Strong market fundamentals, an abundance of capital, and an influx of investors continue to propel the U.S. multifamily investment market, according to Real Capital Markets’ 2018 Multifamily Investor Sentiment Report.
The majority of investors surveyed by Real Capital Markets are in a buying mode, with many finding a shortage of quality assets, particularly in the value-add category. Experts interviewed by Real Capital Markets in July 2018 noted that underlying fundamentals shaping rental demand continue to draw a wide range of investors into the U.S. multifamily sector, despite upward movement in interest rates.
“Overall, the commercial real estate market—and particularly the multifamily sector—remains strong, with significant capital, both domestic and foreign, looking to be placed,” said Tina Lichens, COO, Real Capital Markets. “The challenge for many investors is finding quality assets at reasonable prices.
Statistics on rents per square foot, cap rates, sales prices and unit completions, aggregated by the National Multifamily Housing Council demonstrate the continued strength of the multifamily sector. Moreover, mid-year sales statistics reported by Real Capital Analytics showing $69.8 billion in mid-year multifamily sales underscore the findings of the RCM Report.
RCM surveyed its U.S. database of multifamily investors and conducted follow-up interviews to gauge investor sentiment on various topics.

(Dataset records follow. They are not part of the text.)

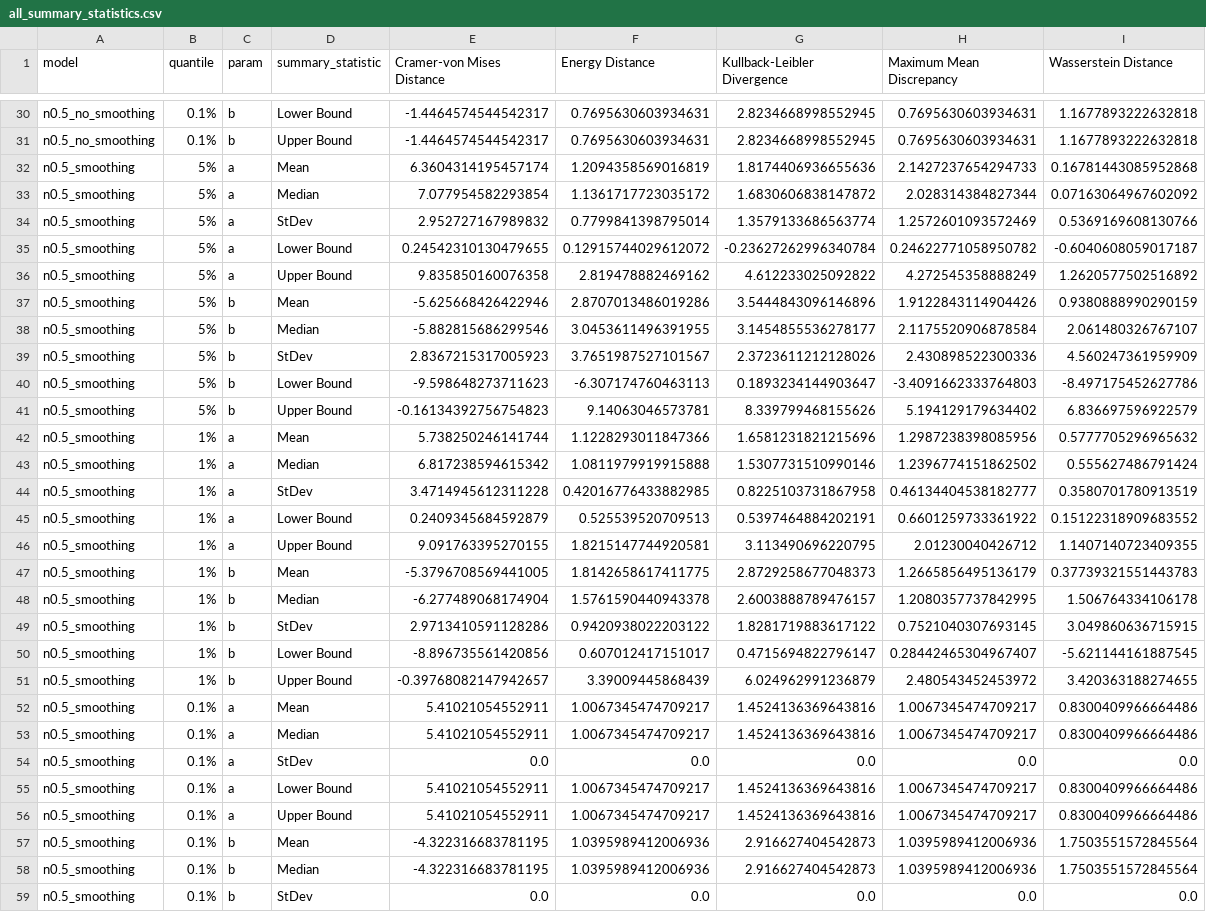
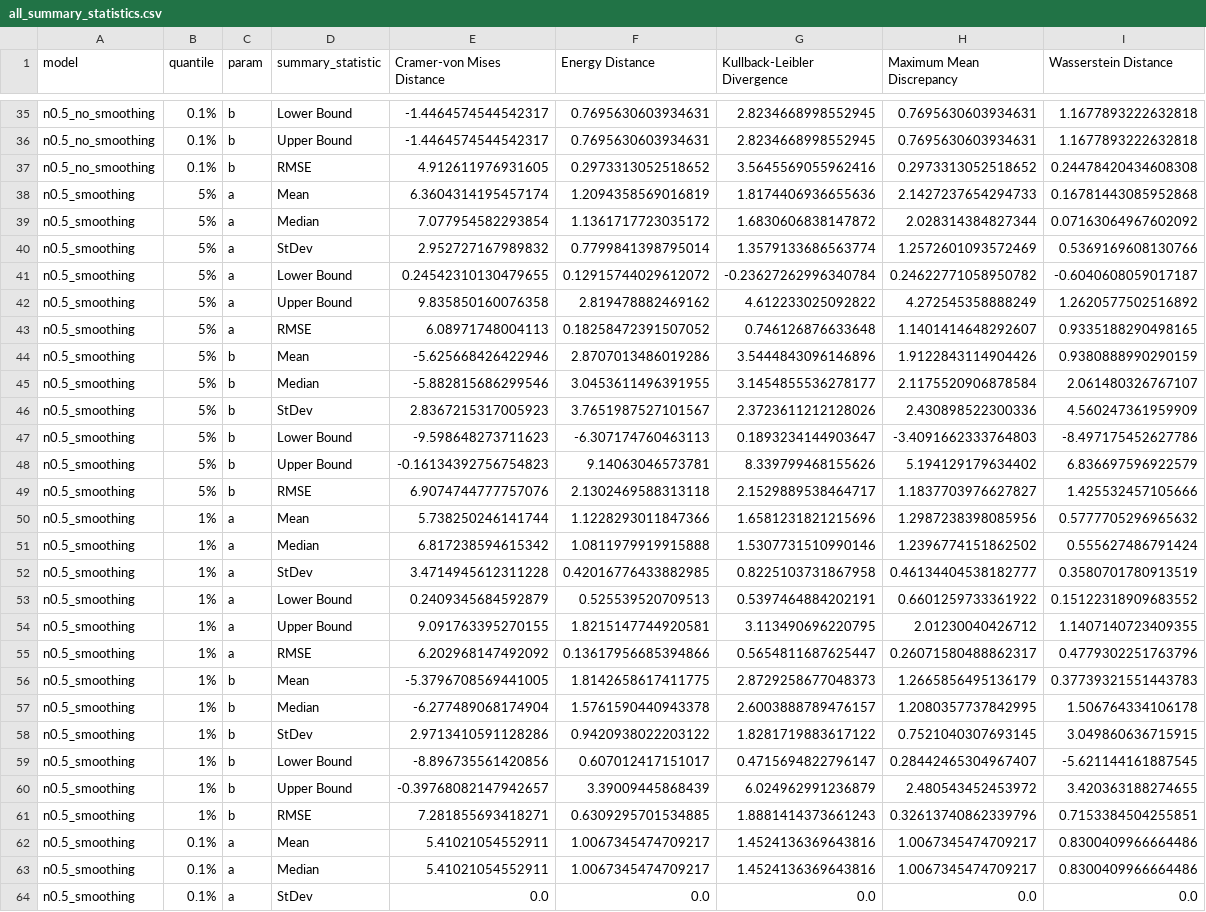
Before and after one commit to alex1031/abcpde, a CSV file: lotka_volterra/dataframe/all_summary_statistics.csv, drawn as a sheet; only a part is shown, gaps mark what is left out; the shorter side is filled out with more unchanged rows; the diff covers the shown part only; the diff names each change by its address in the sheet, - before the commit and + after, or states it on an @@ line.

Commit message:
added RMSE values for dataframe and table.

```diff
--- a/lotka_volterra/dataframe/all_summary_statistics.csv
+++ b/lotka_volterra/dataframe/all_summary_statistics.csv
+row 37: n0.5_no_smoothing | 0.1% | b | RMSE | 4.912611976931605 | 0.2973313052518652 | 3.5645569055962416 | 0.2973313052518652 | 0.24478420434608308
+row 43: n0.5_smoothing | 5% | a | RMSE | 6.08971748004113 | 0.18258472391507052 | 0.746126876633648 | 1.1401414648292607 | 0.9335188290498165
+row 49: n0.5_smoothing | 5% | b | RMSE | 6.9074744777757076 | 2.1302469588313118 | 2.1529889538464717 | 1.1837703976627827 | 1.425532457105666
+row 55: n0.5_smoothing | 1% | a | RMSE | 6.202968147492092 | 0.13617956685394866 | 0.5654811687625447 | 0.26071580488862317 | 0.4779302251763796
+row 61: n0.5_smoothing | 1% | b | RMSE | 7.281855693418271 | 0.6309295701534885 | 1.8881414373661243 | 0.32613740862339796 | 0.7153384504255851
```
Also changed, not shown: 13 added rows elsewhere in this file, 50 other files.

Highlights of the Multifamily Investor Sentiment Report include:
• Market thrives with capital chasing deals — according to experts interviewed for the report, there is at least $250 billion in capital already committed to commercial real estate, with much of it likely focused on the multifamily sector. This capital is coming from a range of investors including institutions, private equity, REITS, as well as private and public funds. The product types they are chasing most include garden and suburban style apartments, followed by urban style apartments.
• Interest rates are a looming threat — most industry experts interviewed, and 69.7 percent of survey participants, ranked interest rates as a looming concern, as the market has already absorbed 12 to 18 months of increases and spreads are very thin. The consensus is that further rate hikes will be difficult for lenders to absorb. This increased cost may cause investors to modify strategies.
• Value-add remains hot, but elusive — approximately 58 percent of Investors are looking for 1970s and 80s rental properties that need upgrades but are finding fierce competition and an upward tick in pricing.
• Job growth is driving multifamily activity — in many core and secondary markets across the country, strong employment, often from the tech sector, is fueling growth in the multifamily sector.
• Fundamentals look strong — with national and individual market vacancy rates fluctuating as new supply is brought online, more than half the survey participants believe that further increases in vacancy rates are likely, but the level of increase will be only marginal. Nearly 65 percent believe that rents will increase at least marginally. Given these factors, while almost one third of investors see a slight slowing of the market, approximately 66 percent of investors believe the market will maintain at current levels and remain strong.
“Housing is one of the most fundamental needs, regardless of income level or socio-economic status,” said Steve Shanahan, Executive Managing Director, Real Capital Markets. “Investors will continue to leverage those intrinsic needs, as well as strong market fundamentals, to create and take advantage of a steady stream of investment opportunities.”